- Diversity, diversity, and diversity! It is important to grow together crops from diverse plant families because they have different pests. They also have different chemical profiles (smells), and some plants can camouflage the smells of others making them unattractive to pests. Diversity will help prevent the spread of disease and provide habitat for a wide range of pollinators, birds, and other wildlife.

When do you know that your vegetables are ready to be harvested?

- It depends on the vegetable but most of the time it is when they are colourful. We can get a good sense of their maturity level based on colours: The more colourful they are, the closer to maturity and ready to be harvested they are.

You are running the Instagram account @Nordiskaorter. Tell us about it!

- Nordiska Örter aims to promote local and sustainable herbalism. Through courses, I teach people how to use herbs that are native to their region, and I will start growing a variety of culinary herbs to provide fresh and organic products to the local market. Instagram is the only platform yet where you can follow the work of Nordiska Örter and keep up to date with the activities, herbs production and sales. I publish little content because I prefer quality over quantity.

You will teach courses in wildcrafting and gardening this summer. What can the participants expect from your courses?

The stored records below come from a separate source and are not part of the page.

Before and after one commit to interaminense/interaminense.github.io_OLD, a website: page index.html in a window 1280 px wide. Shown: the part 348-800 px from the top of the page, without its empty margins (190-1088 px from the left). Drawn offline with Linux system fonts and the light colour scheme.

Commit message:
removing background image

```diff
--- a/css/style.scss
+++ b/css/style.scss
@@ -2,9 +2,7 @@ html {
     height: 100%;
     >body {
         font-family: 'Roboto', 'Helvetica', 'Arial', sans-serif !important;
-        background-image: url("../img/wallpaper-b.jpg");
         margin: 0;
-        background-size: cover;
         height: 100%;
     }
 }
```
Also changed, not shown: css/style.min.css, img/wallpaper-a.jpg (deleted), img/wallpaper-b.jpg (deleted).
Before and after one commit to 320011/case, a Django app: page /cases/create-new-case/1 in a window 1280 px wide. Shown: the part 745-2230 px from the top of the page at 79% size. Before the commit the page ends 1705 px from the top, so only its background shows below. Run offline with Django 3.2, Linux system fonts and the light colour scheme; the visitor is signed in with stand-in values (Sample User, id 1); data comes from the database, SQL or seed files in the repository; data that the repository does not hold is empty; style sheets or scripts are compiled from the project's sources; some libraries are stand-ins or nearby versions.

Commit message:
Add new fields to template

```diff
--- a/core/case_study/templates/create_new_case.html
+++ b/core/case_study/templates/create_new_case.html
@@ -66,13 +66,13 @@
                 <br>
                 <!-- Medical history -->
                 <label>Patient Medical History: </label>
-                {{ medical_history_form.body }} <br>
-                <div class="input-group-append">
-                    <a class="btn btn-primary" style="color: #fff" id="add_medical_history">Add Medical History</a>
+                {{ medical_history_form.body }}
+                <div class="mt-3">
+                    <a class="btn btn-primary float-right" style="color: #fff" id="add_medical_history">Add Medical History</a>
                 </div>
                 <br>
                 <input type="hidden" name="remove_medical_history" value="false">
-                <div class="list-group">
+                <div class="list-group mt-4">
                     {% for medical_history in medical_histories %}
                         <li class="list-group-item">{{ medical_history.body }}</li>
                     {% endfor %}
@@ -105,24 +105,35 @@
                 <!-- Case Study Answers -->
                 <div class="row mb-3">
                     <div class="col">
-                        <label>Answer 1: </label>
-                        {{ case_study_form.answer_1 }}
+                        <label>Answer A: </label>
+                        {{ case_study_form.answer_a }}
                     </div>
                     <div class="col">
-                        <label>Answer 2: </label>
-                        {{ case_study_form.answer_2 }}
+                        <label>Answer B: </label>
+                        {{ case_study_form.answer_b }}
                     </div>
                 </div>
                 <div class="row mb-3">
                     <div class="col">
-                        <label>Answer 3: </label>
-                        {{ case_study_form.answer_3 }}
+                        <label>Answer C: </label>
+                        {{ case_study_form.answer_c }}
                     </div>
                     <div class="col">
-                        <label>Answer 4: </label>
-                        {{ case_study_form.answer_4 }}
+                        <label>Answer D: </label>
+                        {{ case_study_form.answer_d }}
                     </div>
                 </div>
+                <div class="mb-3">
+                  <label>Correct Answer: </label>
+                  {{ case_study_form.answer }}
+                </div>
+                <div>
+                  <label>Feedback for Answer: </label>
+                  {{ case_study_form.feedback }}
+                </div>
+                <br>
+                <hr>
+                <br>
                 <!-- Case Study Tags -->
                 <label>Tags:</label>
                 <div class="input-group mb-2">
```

- I hope to transmit the knowledge and skills of using herbs, to understand the role of plants in the ecosystems, to appreciate plants beauty, for a greater sense of connection with the nature. I am excited to getting to know nature enthusiasts, to learn from each other and to build a community around plants.